In a new interview with Rolling Stone, Charli XCX addressed the backlash behind “Girls,” her collab single with Rita Ora, Bebe Rexha, and Cardi B.
When “Girls” dropped earlier this month, artists like Kehlani and Hayley Kiyoko were quick to accuse Ora and her collaborators of queer-baiting. “I don’t need to drink wine to kiss girls,” Kiyoko, who identifies as a lesbian, wrote on Twitter, alluding to the track’s lyrics. “I’ve loved women my entire life.”
Real talk pic.twitter.com/9EbZd5dYZq
— Hayley Kiyoko (@HayleyKiyoko) May 11, 2018
Ora has since apologized publicly for the divisive lyrics—and outed herself in the process, stating that she’s had relationships with both men and women. “’Girls’ was written to represent my truth,” she wrote on Twitter. “I am sorry [if] how I expressed myself in my song has hurt anyone.”
So I’m driving back from Soundcheck and I nearly choked on my sandwich I saw this HUGE poster I had to stop the car and take a picture! I’m performing GIRLS tonight LIVE for the first time on TV for @germanysnexttopmodel Final alongside one of my absolute favourites @shawnmendes I’m so excited!! And Congrats to all the finalists for getting this FAR! See you tonight I’m on at 10pm!!
Charli XCX, a longtime friend of Ora, decided to address the backlash, too.
“I know that Rita’s had extremely meaningful relationships with both men and women,” the British singer told Rolling Stone. “She really does have every right to tell her story because she’s not doing it from an exploitative viewpoint: she’s been with women and had relationships with women. She’s had relationships with men, too. I don’t understand why her story is less valid than anybody else’s.”

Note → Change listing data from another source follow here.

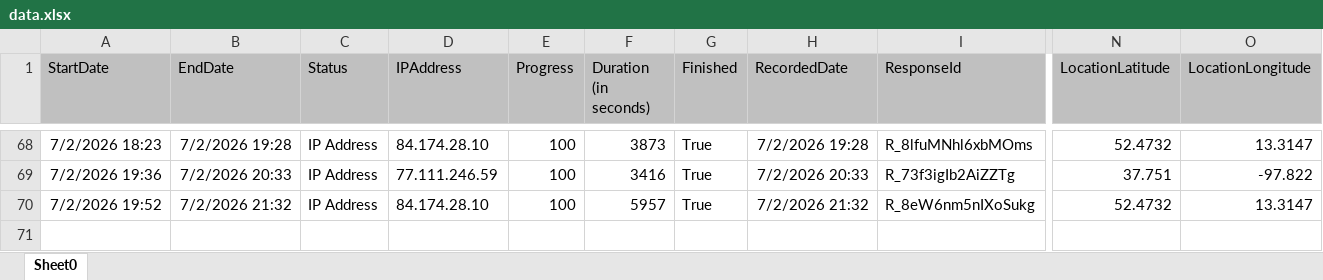
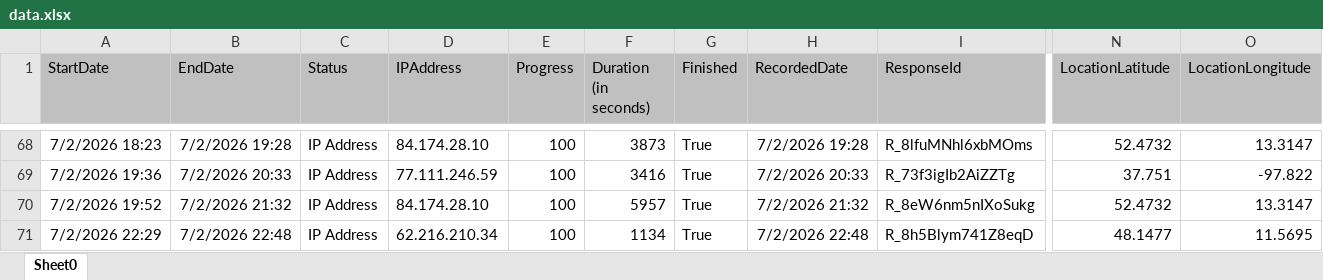
Before and after one commit to simonroedig/SonoAdapt-Survey-Analysis, an Excel workbook: data.xlsx, sheet Sheet0, drawn as a sheet; only a part is shown, gaps mark what is left out; values as stored, in another font and other column widths than the file's, no borders; charts and pictures not drawn; rows hold the shown columns only; the diff names each change by its address in the sheet, - before the commit and + after, or states it on an @@ line.

Commit message:
new data

```diff
--- a/data.xlsx (sheet Sheet0)
+++ b/data.xlsx (sheet Sheet0)
+row 71: 7/2/2026 22:29 | 7/2/2026 22:48 | IP Address | 62.216.210.34 | 100 | 1134 | True | 7/2/2026 22:48 | R_8h5Blym741Z8eqD | 48.1477 | 11.5695
```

Charlie XCX says Ora felt pressured to out herself amid the controversy. Now, both hope the track can serve as a learning experience, both for LGBT people and allies:

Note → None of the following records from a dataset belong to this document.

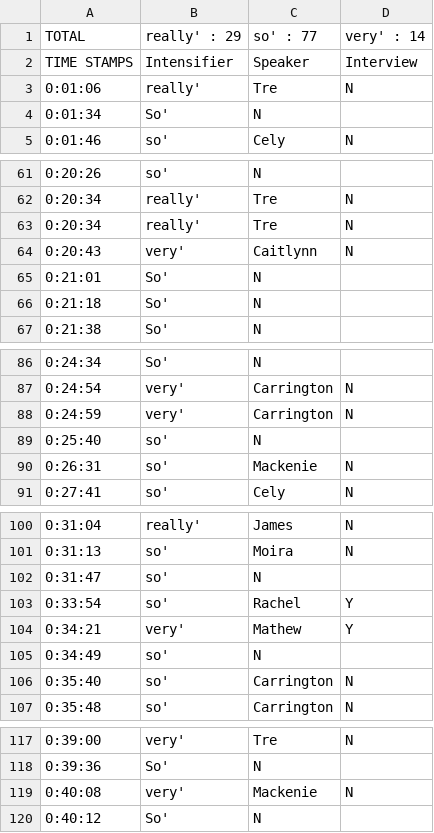
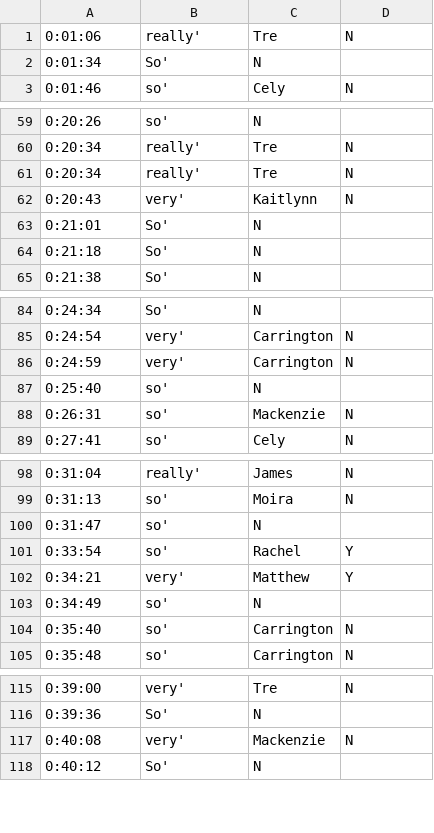
Before and after one commit to samgjl/LING135, a CSV file: round-two-input/ep3-data.csv (was sheets-data/LING135 _ Final Project Data - Episode 3.csv), drawn as a sheet; only a part is shown, gaps mark what is left out.

Commit message:
Added round-two analysis

```diff
--- a/sheets-data/LING135 _ Final Project Data - Episode 3.csv
+++ b/round-two-input/ep3-data.csv
@@ -1,3 +1 @@
-TOTAL,really' : 29,so' : 77,very' : 14
-TIME STAMPS,Intensifier,Speaker,Interview
 0:01:06,really',Tre,N
@@ -63,3 +61,3 @@ TIME STAMPS,Intensifier,Speaker,Interview
 0:20:34,really',Tre,N
-0:20:43,very',Caitlynn,N
+0:20:43,very',Kaitlynn,N
 0:21:01,So',N,
@@ -89,3 +87,3 @@ TIME STAMPS,Intensifier,Speaker,Interview
 0:25:40,so',N,
-0:26:31,so',Mackenie,N
+0:26:31,so',Mackenzie,N
 0:27:41,so',Cely,N
@@ -103,3 +101,3 @@ TIME STAMPS,Intensifier,Speaker,Interview
 0:33:54,so',Rachel,Y
-0:34:21,very',Mathew,Y
+0:34:21,very',Matthew,Y
 0:34:49,so',N,
@@ -118,3 +116,3 @@ TIME STAMPS,Intensifier,Speaker,Interview
 0:39:36,So',N,
-0:40:08,very',Mackenie,N
+0:40:08,very',Mackenzie,N
 0:40:12,So',N,
```
Also changed, not shown: 8 other files.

I think… we can all learn from this conversation. It would be great to continue this dialogue in a positive way—not in an attacking way—so that people can learn about people’s feelings, about people’s sexualities and viewpoints. We can learn to not judge people before we get all the information. We can learn how certain words might make certain communities sad or upset.